A legendary live Robert Fripp & Brian Eno bootleg recording known as “Air Structures” is now available as a legitimate release—Fripp & Eno, May 28, 1975, a three CD-length digital download, direct from Fripp’s DGM label.
Notes from the DGM site:
These show notes are written by long-standing Frippertronics expert and unofficial archivist, Allan Okada, whose help in the restoration of this concert has been invaluable.
This historic recording documents an extremely rare and classic performance of a mysterious collaborative tour from two of the most creative and fascinating figures in rock. It is one of the most rewarding live recordings this writer has ever heard. For any fan of ‘No Pussyfooting’ or ‘Evening Star’, this live recording is of epic significance and thanks to the efforts of Alex Mundy, is now also comparable in audio quality, by synchronizing the most complete and best (by a mile) available live bootleg recording with Eno’s stage tapes recently discovered. This tour also represents a turning point for both artists, about to enter new frontiers professionally and personally: Eno as an ambient music pioneer and Fripp’s re-emergence as a “small, mobile, intelligent unit”.
Here is the lead up to this 5th of a 7-show European mini-tour. Fripp just recently disbanded King Crimson at a point which many would describe as their artistic pinnacle. Eno also recently parted ways with Roxy Music at a similar juncture and then aborted his first and only extensive solo tour after only a handful of shows, due to a collapsed lung. Fripp & Eno live in concert? What would they do? All the shows in Spain and France were, not surprisingly, accompanied with unrealistic fan expectations, hoping for a presentation of ‘21st Century Schizoid Man’ combined with ‘Baby’s on Fire’ perhaps? What this audience got was something entirely different. The programme was largely improvised and totally instrumental. Adding to the event’s unorthodoxy was the absence of all conventional stage lighting. The sole illumination was provided by Malcolm LeGrice’s colour saturated and looped short film ‘Berlin Horse’ projected behind the two shadowy figures on stage, visually mimicking the music. The result was an unprecedented live performance format, years ahead of its time. It was also mind-boggling to most of the unsuspecting 1975 audience, yielding wildly different reactions. Reportedly about half the shows on this tour were also plagued with some sort of major technical hazard, stemming from the venue, the PA or the duo’s stage equipment. In Saint-Étienne, the audience went as far as booing the duo off the stage! Fortunately for us here, this Paris Olympia performance was technically flawless and from a musical standpoint, incredibly inspired.

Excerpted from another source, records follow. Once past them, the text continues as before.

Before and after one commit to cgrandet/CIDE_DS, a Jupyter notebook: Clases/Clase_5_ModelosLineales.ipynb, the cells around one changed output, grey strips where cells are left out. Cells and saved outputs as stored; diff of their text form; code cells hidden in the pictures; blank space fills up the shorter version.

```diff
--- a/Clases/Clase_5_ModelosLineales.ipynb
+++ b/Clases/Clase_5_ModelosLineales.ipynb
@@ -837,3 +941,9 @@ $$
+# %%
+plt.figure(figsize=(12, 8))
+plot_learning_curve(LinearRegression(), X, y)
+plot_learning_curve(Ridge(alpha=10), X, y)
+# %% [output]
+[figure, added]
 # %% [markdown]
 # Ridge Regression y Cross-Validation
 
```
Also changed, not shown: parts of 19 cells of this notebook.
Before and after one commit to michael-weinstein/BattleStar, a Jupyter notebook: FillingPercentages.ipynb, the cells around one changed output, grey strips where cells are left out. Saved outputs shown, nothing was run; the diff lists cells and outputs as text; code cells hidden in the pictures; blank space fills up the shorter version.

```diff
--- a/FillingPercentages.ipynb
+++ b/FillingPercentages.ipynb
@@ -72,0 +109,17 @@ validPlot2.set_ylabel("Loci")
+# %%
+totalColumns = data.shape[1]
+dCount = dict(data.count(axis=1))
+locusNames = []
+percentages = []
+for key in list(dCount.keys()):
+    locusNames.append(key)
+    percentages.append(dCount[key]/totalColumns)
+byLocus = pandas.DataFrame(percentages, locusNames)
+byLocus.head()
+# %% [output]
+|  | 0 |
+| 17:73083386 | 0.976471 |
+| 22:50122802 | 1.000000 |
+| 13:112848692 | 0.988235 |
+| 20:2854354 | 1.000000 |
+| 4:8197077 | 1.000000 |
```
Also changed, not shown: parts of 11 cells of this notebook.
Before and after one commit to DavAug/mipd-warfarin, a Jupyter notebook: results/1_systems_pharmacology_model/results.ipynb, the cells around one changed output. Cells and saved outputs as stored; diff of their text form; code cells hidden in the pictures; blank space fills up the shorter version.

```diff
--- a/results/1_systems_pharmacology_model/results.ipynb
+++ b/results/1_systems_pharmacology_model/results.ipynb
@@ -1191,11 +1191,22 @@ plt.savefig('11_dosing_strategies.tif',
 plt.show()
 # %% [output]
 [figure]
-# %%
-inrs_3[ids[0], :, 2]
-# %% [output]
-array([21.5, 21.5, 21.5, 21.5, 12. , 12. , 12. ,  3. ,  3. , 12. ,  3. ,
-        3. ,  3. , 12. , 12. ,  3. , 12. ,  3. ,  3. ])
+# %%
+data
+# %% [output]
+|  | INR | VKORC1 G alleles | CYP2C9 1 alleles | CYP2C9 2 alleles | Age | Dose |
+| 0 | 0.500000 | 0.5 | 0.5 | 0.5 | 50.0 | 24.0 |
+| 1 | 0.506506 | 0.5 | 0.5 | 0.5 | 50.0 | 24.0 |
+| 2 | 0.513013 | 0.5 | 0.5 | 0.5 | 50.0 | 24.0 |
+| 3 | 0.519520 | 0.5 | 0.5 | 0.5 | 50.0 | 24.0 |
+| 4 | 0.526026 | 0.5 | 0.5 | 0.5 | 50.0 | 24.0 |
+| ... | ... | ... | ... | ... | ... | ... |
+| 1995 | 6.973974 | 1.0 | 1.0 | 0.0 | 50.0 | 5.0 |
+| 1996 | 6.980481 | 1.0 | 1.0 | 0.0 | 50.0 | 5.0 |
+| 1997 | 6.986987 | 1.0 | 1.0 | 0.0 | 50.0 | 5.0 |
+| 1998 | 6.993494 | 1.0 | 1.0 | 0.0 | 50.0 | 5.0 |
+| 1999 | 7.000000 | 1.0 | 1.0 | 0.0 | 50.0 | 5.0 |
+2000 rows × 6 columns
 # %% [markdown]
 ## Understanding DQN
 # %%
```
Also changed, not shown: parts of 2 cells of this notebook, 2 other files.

Starting with the pre-recorded primordial drone ‘Water on Water’, the duo eventually walks on stage. Fripp begins playing through the “Enotronic system” (since Eno, not Fripp operated the tape machines on this tour). It’s important to note that at this time, the mechanics of the Revox tape delay system was a mystery to the guitarist. This must have surely added a heavy dose of Eno’s “idiot glee” to the entire proceedings. Fripp moves this piece into uncharted territories with short volume pedal sweeps of lunacy before detaching from the delay system and beautifully soloing over the familiar backing loop of ‘Swastika Girls’. Very astute listeners will detect the unrealized main theme from King Crimson’s ‘Blue’ off the top. An intermission has the audience treated to Eno’s seminal ‘Discreet Music’ before the duo return to the stage with another improvised loop morphing into the now familiar ‘Wind On Water’ landscape. The sublimely serene ‘A Near Find in Rip Pop’ follows with Fripp soloing over a beautiful, strummed guitar piece (from the ‘Evening Star’ sessions) enhanced with synthetic animal screeches utilized months later on Eno’s ‘Zawinul/Lava’ track. Then just as you feel relaxed, Eno’s loop changes to something akin to a gigantic, looming dark cloud as Fripp hits the distortion pedal and fires off some solos of truly monstrous intensity. Eno gently takes the proceedings back down to Earth again by introducing the now infamous ‘Evening Star’ backing loop over which Fripp treats us to yet another wonderful solo before leaving the stage again, while ‘An Iron Frappe’ continues to envelop the crowd. The duo reappears for the final ‘Softy Gun Poison’ complete with tapes of sinister laughter and mysterious chatter (foreshadowing moments of Fripp’s upcoming ‘Exposure’), before leaving the stage for the last time, while (the then unknown) ‘An Index of Metals’ terrorizes the bewildered audience as they exit the venue. All in all, this lucky Paris audience was treated with the entirety of both classic albums as well as enough new material to constitute a third. As a bonus, we are also presented with Eno’s stage tapes in pure format including Test Loops from the sound check. What more could you ask from a live recording? Absolutely essential listening.